ASSIGNMENT
List each line of the data that holds the string "Website".

[Edit difference data]
════════

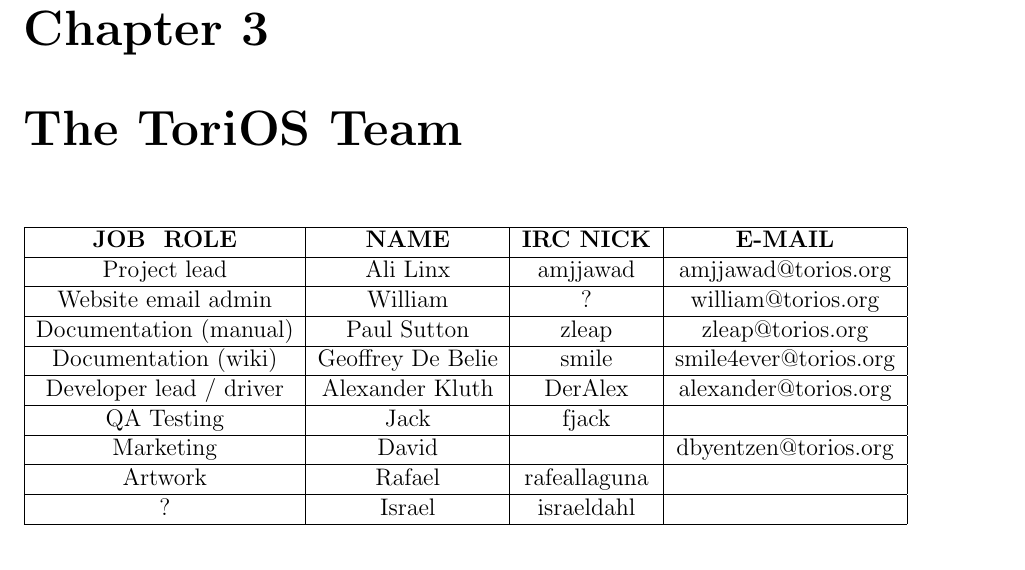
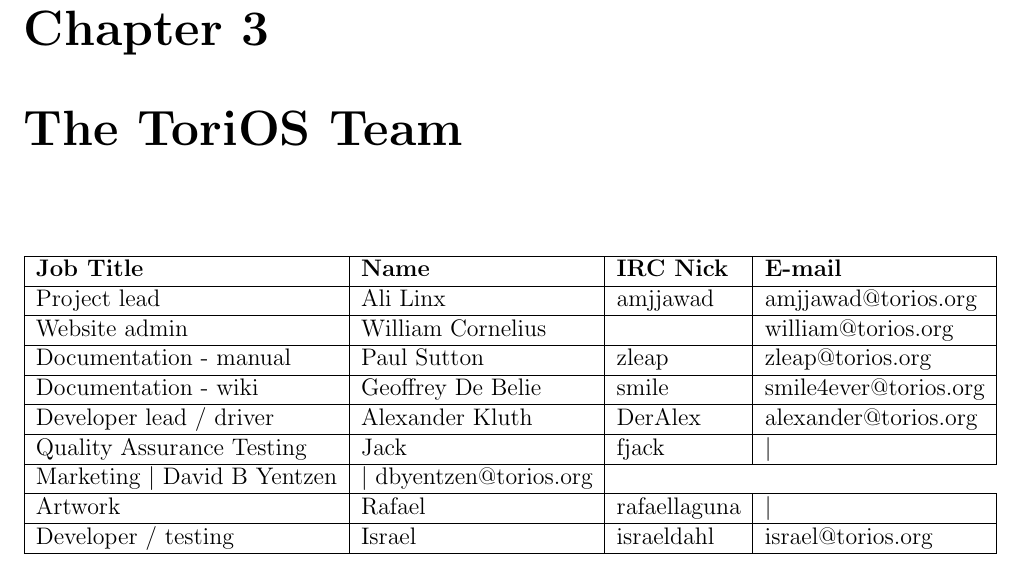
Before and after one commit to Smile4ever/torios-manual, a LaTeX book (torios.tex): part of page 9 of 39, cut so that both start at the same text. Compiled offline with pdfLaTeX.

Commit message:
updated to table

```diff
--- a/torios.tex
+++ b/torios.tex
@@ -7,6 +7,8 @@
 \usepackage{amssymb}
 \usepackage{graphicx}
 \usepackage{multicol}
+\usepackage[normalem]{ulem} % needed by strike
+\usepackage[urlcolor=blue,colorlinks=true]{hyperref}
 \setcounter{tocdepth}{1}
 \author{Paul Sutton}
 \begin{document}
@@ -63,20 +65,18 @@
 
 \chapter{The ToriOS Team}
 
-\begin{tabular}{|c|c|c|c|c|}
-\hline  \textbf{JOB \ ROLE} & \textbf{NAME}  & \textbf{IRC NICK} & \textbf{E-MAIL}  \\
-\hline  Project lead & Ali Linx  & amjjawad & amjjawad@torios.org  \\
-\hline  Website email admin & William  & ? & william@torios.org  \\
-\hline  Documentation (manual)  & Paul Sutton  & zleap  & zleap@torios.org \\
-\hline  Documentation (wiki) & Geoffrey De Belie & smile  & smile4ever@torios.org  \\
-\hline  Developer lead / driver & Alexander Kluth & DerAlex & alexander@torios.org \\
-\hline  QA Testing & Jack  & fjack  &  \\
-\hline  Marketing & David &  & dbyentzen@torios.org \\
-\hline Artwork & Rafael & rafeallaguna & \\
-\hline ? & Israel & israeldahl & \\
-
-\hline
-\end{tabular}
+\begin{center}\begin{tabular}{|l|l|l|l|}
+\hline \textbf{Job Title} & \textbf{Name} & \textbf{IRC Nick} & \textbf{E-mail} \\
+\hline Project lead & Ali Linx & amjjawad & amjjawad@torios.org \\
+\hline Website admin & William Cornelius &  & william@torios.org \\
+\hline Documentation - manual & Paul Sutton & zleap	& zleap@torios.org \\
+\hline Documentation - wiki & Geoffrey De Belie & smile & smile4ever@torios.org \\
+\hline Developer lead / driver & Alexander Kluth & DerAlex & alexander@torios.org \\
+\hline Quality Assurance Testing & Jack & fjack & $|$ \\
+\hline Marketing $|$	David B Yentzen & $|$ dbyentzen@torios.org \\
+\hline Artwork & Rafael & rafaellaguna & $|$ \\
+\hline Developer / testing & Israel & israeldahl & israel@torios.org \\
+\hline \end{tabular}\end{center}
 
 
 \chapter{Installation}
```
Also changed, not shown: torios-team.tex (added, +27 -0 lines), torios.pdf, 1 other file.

════════

REPLY
-\hline  Website email admin & William  & ? & william@torios.org  \\
+\hline Website admin & William Cornelius &  & william@torios.org \\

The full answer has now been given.